IN THE MATTER OF: TENNEIL E. SELNER, Respondent
Attorney Discipline Action.
Tenneil E. Selner, RESPONDENT, Pro se, South Bend, Indiana.
ATTORNEYS FOR THE INDIANA SUPREME COURT DISCIPLINARY COMMISSION: G. Michael Witte, Executive Secretary, Angie L. Ordway, Staff Attorney, Indianapolis, Indiana.
Rush, C.J., and Rucker, David, and Massa, JJ., concur. Dickson, J., dissents, and would reject the Conditional Agreement.
We find that Respondent, Tenneil Selner, engaged in attorney misconduct by unlawfully distributing pseudoephedrine. For this misconduct, we conclude that Respondent should be suspended from the practice of law in this state for at least three years without automatic reinstatement.
Pursuant to Indiana Admission and Discipline Rule 23(11), the Indiana Supreme Court Disciplinary Commission and Respondent have submitted for approval a " Statement of Circumstances and Conditional Agreement for Discipline" stipulating agreed facts and proposed discipline. The Respondent's 2006 admission to this state's bar subjects her to this Court's disciplinary jurisdiction. See Ind. Const. art. 7, § 4. The Court approves the agreement and proposed discipline.
On September 12, 2012, Respondent was indicted in federal court on three counts involving the manufacture of methamphetamine. On October 4, 2013, Respondent pled guilty to one count of unlawful distribution of pseudoephedrine and the other two counts were dismissed. In her factual basis, Respondent admitted purchasing pseudoephedrine four times at different drug stores and then providing the pseudoephedrine to two other individuals, allowing those individuals to evade the identification statutes governing the purchase of pseudoephedrine. Respondent was sentenced to twenty-one months of imprisonment and two years of subsequent probation.
The parties agree that Respondent violated Indiana Professional Conduct Rule 8.4(b) by committing a criminal act that reflects adversely on the lawyer's honesty, trustworthiness, or fitness as a lawyer.
The parties cite no facts in aggravation. In mitigation, the parties cite Respondent's cooperation with the disciplinary process and her successful completion of a treatment program for methamphetamine addiction.
Discussion and Discipline
Our analysis of appropriate discipline entails consideration of the nature of the misconduct, the duties violated by the respondent, any resulting or potential harm, the respondent's state of mind, our duty to preserve the integrity of the profession, the risk to the public should we allow the respondent to continue in practice, and matters in mitigation and aggravation. See Matter of Newman, 958 N.E.2d 792, 800 (Ind. 2011).

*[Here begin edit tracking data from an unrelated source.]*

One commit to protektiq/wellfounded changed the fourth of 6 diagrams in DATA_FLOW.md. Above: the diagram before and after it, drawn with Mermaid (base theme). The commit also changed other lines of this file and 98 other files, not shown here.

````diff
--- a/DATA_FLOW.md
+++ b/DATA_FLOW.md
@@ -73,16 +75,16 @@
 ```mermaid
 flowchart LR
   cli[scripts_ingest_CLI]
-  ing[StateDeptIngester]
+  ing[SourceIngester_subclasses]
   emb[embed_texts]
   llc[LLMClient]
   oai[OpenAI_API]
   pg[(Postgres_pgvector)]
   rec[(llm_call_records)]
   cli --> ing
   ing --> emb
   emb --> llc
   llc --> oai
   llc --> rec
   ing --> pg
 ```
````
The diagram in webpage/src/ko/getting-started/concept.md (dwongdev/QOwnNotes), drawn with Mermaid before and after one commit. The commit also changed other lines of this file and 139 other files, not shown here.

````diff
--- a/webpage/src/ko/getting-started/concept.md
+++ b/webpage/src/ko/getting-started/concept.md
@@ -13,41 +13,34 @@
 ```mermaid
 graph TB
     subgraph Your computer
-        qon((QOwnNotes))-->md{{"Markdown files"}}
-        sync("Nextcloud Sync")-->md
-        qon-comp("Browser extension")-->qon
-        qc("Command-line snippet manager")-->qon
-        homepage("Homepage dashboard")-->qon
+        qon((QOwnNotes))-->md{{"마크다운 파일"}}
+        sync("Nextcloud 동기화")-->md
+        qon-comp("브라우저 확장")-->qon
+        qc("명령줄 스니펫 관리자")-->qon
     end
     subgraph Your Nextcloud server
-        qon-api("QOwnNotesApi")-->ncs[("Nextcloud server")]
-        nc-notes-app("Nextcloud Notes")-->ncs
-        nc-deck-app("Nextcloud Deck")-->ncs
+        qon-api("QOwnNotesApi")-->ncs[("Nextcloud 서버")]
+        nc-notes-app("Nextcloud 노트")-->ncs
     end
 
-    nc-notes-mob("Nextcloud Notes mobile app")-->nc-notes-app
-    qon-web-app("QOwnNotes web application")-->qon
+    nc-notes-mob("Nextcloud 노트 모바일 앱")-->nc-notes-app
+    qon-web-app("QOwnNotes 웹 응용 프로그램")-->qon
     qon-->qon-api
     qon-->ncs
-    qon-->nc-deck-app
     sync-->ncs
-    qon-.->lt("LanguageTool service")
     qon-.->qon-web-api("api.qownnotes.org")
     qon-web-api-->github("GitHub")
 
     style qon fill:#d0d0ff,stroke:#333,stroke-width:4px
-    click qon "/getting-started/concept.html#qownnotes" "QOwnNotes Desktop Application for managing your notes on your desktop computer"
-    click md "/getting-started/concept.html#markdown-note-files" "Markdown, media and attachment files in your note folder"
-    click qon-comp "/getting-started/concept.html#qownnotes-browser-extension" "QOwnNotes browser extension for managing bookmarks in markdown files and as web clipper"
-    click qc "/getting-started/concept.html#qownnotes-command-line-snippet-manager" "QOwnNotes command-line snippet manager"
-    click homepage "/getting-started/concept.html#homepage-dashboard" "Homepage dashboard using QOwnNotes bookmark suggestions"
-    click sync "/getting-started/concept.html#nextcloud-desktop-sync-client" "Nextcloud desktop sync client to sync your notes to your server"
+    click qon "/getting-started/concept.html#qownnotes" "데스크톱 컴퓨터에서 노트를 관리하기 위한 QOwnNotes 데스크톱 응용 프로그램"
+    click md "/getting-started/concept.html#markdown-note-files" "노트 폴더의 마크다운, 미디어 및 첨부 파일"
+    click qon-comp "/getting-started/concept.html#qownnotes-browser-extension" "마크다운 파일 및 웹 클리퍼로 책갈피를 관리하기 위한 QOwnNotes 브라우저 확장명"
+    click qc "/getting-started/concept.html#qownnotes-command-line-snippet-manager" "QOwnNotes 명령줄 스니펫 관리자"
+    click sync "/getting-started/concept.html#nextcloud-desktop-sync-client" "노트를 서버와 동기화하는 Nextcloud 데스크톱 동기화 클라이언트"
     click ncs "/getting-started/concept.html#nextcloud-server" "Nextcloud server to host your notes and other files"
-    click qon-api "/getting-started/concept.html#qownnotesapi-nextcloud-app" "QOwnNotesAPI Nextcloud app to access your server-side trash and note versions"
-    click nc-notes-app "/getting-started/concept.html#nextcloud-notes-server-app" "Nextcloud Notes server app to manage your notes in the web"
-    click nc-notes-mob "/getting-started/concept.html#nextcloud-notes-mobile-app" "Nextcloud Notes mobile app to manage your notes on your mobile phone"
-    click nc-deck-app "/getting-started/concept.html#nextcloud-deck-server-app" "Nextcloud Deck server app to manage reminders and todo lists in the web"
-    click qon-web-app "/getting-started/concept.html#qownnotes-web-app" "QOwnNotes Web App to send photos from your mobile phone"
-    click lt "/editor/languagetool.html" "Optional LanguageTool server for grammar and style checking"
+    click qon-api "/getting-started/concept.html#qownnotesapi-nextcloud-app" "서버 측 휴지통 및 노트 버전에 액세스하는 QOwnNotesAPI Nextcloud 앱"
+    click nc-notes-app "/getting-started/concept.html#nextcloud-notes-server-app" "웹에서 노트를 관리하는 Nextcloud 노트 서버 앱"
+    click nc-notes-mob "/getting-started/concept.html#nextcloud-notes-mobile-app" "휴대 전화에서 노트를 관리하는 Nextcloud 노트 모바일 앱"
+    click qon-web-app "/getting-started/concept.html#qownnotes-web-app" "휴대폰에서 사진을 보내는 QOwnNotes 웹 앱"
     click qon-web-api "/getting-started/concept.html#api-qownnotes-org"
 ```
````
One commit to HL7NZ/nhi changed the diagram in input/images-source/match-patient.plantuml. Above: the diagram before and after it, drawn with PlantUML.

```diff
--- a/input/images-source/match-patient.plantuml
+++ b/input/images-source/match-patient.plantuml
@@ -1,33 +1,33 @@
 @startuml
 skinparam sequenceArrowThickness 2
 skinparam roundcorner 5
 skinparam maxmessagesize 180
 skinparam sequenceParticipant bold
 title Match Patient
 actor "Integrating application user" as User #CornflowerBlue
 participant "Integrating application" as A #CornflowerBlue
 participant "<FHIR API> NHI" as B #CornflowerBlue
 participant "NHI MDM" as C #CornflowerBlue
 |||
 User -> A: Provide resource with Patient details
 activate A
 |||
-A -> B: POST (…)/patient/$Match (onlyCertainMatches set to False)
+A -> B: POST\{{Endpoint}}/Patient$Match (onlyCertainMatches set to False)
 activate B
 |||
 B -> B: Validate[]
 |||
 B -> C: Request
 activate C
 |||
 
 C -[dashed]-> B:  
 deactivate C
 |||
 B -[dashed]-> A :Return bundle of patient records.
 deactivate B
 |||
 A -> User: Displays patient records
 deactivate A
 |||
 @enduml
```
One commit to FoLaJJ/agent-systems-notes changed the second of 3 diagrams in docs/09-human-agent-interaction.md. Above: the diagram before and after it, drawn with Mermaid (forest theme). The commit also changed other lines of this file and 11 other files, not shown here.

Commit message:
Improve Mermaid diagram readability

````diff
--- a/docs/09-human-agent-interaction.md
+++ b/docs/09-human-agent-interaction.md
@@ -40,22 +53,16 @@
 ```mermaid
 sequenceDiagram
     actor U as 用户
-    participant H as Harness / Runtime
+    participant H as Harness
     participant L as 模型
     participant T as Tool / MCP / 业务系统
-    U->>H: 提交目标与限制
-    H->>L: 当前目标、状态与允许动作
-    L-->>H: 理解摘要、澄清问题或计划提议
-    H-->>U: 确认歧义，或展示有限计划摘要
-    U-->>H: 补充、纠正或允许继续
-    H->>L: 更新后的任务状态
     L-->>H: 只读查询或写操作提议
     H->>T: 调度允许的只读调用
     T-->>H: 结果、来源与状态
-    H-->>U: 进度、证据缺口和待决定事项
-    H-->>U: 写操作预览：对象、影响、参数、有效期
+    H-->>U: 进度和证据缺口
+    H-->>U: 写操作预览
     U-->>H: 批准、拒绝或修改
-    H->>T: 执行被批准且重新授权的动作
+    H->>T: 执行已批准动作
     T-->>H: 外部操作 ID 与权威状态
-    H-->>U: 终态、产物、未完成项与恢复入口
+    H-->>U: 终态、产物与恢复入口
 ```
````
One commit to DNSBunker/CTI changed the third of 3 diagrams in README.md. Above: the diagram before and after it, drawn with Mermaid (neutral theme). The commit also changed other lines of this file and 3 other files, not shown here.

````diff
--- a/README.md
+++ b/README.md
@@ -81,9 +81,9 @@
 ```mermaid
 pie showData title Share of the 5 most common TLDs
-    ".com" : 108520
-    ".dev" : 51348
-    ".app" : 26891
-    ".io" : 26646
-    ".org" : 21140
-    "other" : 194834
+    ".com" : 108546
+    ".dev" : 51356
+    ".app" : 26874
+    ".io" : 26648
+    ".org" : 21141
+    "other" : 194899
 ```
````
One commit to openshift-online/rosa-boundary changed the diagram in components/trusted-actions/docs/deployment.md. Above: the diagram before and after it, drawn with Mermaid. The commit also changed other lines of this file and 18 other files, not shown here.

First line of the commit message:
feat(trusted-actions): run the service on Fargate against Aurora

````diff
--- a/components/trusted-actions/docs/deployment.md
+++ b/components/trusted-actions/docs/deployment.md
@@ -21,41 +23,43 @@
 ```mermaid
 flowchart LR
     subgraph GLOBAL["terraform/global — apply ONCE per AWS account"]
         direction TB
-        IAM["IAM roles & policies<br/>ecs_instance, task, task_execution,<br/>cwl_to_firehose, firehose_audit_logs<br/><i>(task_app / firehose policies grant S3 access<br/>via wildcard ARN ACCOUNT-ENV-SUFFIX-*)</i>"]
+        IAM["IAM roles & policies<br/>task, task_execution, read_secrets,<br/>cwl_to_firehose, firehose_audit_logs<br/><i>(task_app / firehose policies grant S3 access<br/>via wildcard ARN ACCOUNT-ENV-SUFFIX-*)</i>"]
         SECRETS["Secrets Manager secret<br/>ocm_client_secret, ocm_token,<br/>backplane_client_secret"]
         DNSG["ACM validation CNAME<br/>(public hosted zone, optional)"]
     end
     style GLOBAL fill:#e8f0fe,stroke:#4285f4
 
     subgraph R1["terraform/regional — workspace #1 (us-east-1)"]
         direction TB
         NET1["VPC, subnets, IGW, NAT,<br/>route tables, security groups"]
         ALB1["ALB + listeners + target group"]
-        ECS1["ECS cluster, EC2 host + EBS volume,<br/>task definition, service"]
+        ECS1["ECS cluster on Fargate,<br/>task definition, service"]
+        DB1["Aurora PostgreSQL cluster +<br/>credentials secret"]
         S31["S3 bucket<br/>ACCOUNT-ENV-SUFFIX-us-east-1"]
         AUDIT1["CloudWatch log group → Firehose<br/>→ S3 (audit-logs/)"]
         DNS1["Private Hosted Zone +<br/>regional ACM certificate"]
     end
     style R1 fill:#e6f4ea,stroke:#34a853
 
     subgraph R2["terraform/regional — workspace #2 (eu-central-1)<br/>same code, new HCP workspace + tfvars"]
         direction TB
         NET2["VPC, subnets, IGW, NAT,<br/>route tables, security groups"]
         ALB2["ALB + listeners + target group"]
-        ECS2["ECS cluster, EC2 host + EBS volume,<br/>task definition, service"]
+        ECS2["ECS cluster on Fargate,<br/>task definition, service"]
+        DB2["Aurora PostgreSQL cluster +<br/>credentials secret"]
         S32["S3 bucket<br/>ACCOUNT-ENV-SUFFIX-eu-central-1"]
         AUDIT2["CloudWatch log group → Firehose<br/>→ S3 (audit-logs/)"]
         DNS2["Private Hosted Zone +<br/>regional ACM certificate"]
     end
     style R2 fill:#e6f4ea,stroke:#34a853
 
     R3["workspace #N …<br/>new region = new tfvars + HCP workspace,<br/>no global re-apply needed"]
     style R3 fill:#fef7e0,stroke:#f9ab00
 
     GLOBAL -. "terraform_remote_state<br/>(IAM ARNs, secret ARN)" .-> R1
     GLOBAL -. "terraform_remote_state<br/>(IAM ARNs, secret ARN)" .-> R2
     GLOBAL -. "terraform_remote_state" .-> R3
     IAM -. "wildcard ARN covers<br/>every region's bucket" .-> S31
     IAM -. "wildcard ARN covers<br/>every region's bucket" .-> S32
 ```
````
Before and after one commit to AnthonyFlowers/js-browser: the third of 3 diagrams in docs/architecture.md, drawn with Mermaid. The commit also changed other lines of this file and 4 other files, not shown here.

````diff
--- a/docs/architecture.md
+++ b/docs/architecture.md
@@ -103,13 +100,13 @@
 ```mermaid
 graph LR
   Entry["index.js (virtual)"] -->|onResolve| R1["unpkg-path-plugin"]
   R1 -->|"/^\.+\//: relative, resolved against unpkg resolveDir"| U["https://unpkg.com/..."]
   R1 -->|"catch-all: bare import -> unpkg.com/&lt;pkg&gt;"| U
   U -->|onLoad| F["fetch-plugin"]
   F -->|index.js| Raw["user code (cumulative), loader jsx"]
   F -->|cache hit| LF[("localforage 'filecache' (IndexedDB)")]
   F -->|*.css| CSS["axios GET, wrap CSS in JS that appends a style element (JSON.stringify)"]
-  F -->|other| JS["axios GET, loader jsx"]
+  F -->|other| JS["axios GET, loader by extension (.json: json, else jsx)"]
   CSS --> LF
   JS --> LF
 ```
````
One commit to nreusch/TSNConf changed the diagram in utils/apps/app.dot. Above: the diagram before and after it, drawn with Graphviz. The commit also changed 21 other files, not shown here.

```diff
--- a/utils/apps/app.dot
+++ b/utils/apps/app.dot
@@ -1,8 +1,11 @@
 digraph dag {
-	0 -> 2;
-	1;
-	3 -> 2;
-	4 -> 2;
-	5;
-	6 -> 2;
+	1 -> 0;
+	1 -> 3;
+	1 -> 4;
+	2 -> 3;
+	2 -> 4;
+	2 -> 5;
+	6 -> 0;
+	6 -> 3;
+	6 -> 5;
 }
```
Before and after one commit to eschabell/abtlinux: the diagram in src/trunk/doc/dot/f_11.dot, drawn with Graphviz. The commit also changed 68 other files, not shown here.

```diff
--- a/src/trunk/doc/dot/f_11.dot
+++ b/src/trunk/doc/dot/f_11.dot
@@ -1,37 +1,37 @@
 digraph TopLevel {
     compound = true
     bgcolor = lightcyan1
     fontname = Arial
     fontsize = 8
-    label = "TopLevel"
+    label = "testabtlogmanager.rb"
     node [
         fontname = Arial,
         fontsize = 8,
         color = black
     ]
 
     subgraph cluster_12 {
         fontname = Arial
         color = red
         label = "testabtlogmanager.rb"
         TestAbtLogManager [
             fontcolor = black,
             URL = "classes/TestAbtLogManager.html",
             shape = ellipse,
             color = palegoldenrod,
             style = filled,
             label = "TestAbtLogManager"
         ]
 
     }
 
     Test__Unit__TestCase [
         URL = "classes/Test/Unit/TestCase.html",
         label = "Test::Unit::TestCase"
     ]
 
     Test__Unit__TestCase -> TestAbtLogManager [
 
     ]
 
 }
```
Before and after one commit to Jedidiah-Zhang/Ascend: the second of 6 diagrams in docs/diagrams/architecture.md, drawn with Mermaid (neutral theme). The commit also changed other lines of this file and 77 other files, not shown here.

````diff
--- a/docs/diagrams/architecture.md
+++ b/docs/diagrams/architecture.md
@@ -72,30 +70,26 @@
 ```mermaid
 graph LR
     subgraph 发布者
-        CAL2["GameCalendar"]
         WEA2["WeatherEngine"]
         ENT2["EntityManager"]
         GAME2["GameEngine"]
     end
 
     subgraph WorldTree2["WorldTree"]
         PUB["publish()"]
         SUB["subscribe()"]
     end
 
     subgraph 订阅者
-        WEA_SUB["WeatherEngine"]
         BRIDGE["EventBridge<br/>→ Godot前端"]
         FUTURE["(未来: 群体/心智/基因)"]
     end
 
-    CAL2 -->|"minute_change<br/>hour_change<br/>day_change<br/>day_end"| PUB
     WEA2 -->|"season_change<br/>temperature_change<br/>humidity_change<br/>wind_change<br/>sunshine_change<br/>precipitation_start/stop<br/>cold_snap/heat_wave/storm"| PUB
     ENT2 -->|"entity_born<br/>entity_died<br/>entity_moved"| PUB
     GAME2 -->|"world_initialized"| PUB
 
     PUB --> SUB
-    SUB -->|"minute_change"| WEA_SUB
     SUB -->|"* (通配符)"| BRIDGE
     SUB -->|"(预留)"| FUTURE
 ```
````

Respondent's federal felony conviction, and the factual basis she provided for her guilty plea, point to her knowing assistance in the manufacture and distribution of methamphetamine. These are not merely the acts of an end user. Respondent actively engaged herself in the introduction of a controlled substance into a marketplace occupied by current and future victims of a ...